Through a special arrangement, what follows is an excerpt of a current article from Grocery Headquarters magazine, presented here for discussion.

The focus in the backroom is to do more with less, and retailers are looking to logical layouts and space-saving strategies and equipment to help accomplish that goal. In the 1970s backroom storage accounted for about 30 percent of a store’s square footage, but that amount has dwindled to 15 percent or less today, according to industry figures.

One of the key drivers to the shrinking of backrooms is just-in-time inventory management. The idea is to minimize the amount of inventory that is held as back-up stock at all points throughout the supply chain and to increase the frequency of store deliveries. Thanks to more accurate POS data, supermarket operators are able to identify more precisely how many of each supermarket product sell each day, and then to order just enough to hold a store over a one- to three-day cycle.

Moreover, another goal of current supply chain thinking is to transfer as much inventory from the delivery truck directly to the sales floor rather than keep stock in the backroom. This approach is aimed at reducing handling costs, said Keith Swiednicki, senior partner for KOM International.

Today, many retailers are pushing backroom activities back into the distribution center. Merchandise pallets can go directly from the truck to the store’s sales floor, where they are broken down and put on the shelves. The goal is to minimize handling.

The trade-off, of course, is extra warehouse labor costs, but retailers still come out ahead, Mr. Swiednicki said. Studies conducted by KOM indicate that a “store-friendly delivery” strategy increases warehouse labor by 25 percent, but it decreases store labor by 33 percent. In terms of time this trade-off amounts to a savings of 16 seconds per case handled, “a pretty significant improvement,” he added.

While the trend today is to minimize the role of backrooms, some believe this approach may have gone too far. “Management theory says that nothing should be in the backroom; [but] it’s just not proven,” said Frank Dell, president of Dellmart & Co. and a member of the RetailWire BrainTrust. “There’s more savings to be had from using the backroom to level out issues in the supply chain.”

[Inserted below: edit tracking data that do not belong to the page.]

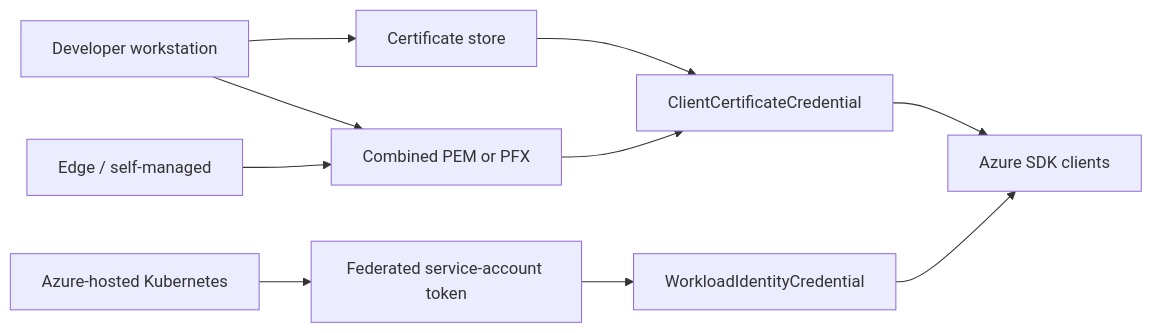
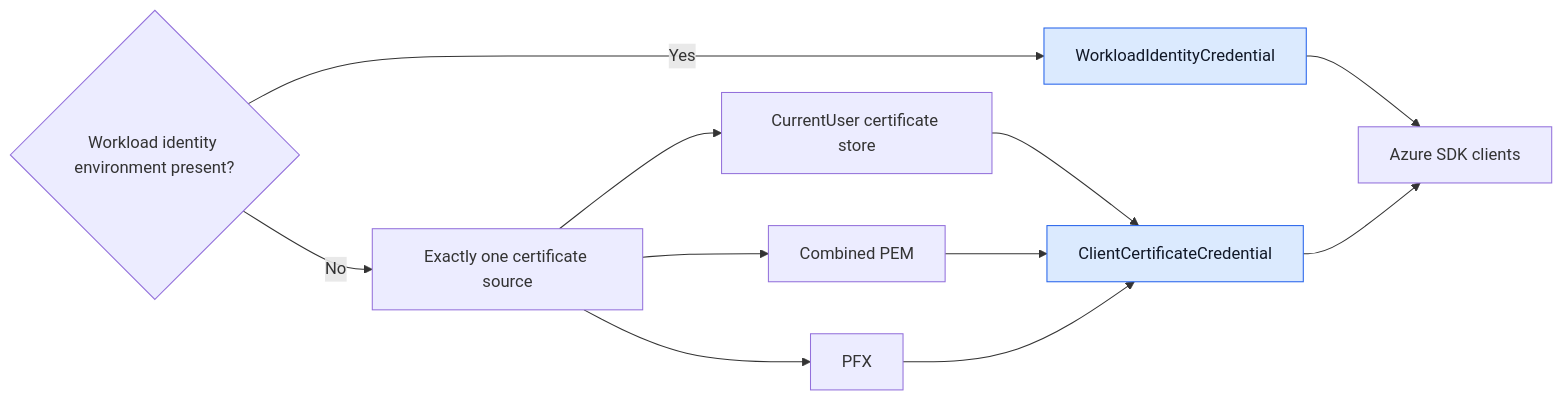
The diagram in src/CasCap.Api.Azure.Auth/README.md (f2calv/CasCap.Api.Azure), drawn with Mermaid before and after one commit. The commit also changed other lines of this file and 11 other files, not shown here.

First line of the commit message:
docs(readme): document Azure service usage and contracts

````diff
--- a/src/CasCap.Api.Azure.Auth/README.md
+++ b/src/CasCap.Api.Azure.Auth/README.md
@@ -20,14 +153,16 @@
 ```mermaid
 flowchart LR
-    DEV["Developer workstation"] --> STORE["Certificate store"]
-    DEV --> FILE["Combined PEM or PFX"]
-    EDGE["Edge / self-managed"] --> FILE
-    AZURE["Azure-hosted Kubernetes"] --> FEDERATED["Federated service-account token"]
-
-    STORE --> CLIENT_CERT["ClientCertificateCredential"]
-    FILE --> CLIENT_CERT
-    FEDERATED --> WORKLOAD["WorkloadIdentityCredential"]
-
-    CLIENT_CERT --> SDK["Azure SDK clients"]
-    WORKLOAD --> SDK
+    ENV{"Workload identity environment present?"}
+    ENV -->|Yes| WI["WorkloadIdentityCredential"]
+    ENV -->|No| CERT["Exactly one certificate source"]
+    CERT --> STORE["CurrentUser certificate store"]
+    CERT --> PEM["Combined PEM"]
+    CERT --> PFX["PFX"]
+    STORE --> CC["ClientCertificateCredential"]
+    PEM --> CC
+    PFX --> CC
+    WI --> SDK["Azure SDK clients"]
+    CC --> SDK
+    classDef credential fill:#dbeafe,stroke:#2563eb,color:#111827
+    class WI,CC credential
 ```
````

“The backroom should be part of the distribution network, not part of the store network,” he added. In short, Dell counsels retailers to back off overzealous just-in-time deliveries and to hold more fast-moving merchandise back-up stock in the backroom. “You can cut 10 percent to 20 percent of truck deliveries by doing this.” Having a buffer backup stock also improves service levels.

Discussion Questions: What role should the back room fill at retail? Have retailers shrunken the size of back rooms too much? Or do you think distribution centers are the most efficient way to handle in-store fulfillment?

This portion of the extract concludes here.